WHAT IS NEEDED = Go through the records below and count every line containing "title". Reply with the count alone.
+++ EXERCISE MATERIAL
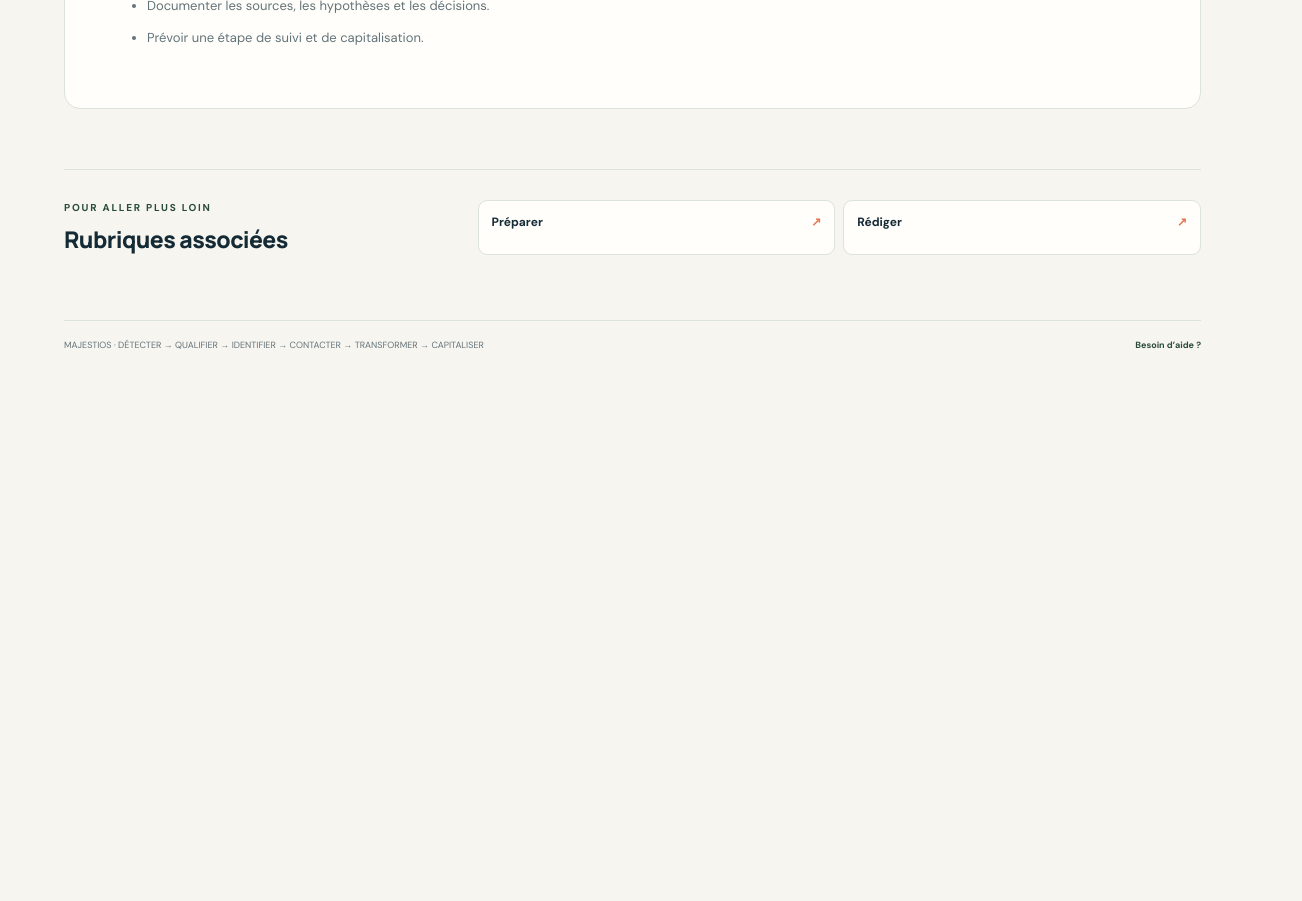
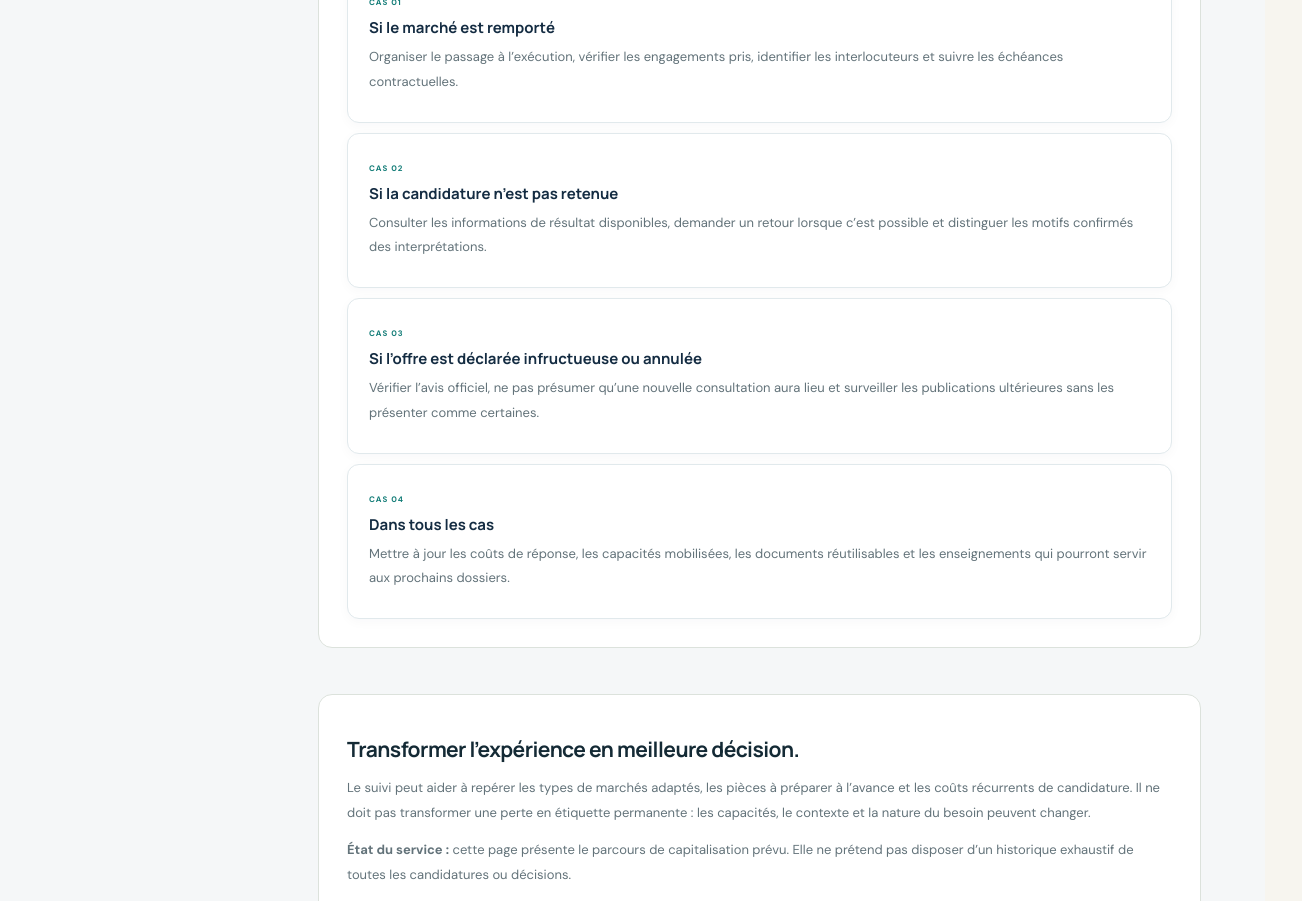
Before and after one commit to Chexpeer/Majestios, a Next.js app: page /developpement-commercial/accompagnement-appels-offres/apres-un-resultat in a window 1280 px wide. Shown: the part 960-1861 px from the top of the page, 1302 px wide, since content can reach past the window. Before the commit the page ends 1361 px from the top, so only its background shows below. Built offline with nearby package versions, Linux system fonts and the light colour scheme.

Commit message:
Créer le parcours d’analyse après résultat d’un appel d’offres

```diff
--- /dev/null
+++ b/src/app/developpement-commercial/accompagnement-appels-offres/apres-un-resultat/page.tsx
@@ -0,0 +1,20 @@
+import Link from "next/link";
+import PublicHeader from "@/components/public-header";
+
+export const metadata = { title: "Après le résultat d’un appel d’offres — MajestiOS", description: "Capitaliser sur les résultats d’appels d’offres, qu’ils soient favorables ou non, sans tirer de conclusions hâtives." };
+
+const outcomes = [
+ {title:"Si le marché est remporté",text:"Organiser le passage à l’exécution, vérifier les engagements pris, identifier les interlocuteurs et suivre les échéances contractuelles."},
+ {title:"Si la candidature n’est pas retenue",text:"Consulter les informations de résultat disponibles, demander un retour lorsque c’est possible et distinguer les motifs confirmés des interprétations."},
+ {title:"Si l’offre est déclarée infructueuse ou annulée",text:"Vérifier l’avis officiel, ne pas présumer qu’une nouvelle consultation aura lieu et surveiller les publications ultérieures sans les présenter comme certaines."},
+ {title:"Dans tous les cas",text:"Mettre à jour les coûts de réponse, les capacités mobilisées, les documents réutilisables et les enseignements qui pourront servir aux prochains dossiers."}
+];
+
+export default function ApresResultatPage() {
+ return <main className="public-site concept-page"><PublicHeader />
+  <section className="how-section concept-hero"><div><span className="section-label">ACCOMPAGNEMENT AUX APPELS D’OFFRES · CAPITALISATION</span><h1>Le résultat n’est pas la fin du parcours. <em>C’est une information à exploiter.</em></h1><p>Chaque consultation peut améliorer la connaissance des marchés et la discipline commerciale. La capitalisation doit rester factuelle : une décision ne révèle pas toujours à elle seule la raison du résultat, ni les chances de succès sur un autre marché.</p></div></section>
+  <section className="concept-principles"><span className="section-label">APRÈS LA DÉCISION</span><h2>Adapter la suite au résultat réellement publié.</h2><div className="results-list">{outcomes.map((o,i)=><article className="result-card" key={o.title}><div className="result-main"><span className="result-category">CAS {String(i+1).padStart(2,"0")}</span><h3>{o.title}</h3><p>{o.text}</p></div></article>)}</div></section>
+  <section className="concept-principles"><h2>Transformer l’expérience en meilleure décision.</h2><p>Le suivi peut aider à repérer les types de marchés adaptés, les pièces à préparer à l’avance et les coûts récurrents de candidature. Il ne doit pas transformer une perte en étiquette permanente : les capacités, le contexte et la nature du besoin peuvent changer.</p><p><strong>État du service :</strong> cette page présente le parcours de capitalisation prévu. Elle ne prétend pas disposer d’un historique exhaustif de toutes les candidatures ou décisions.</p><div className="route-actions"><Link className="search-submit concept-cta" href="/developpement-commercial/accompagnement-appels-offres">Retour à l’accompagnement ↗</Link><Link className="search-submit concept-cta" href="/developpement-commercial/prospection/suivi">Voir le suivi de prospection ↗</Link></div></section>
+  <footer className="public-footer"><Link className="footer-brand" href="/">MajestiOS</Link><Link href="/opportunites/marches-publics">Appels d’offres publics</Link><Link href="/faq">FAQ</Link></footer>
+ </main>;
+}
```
++++++
SOLUTION TO THE EXERCISE = 6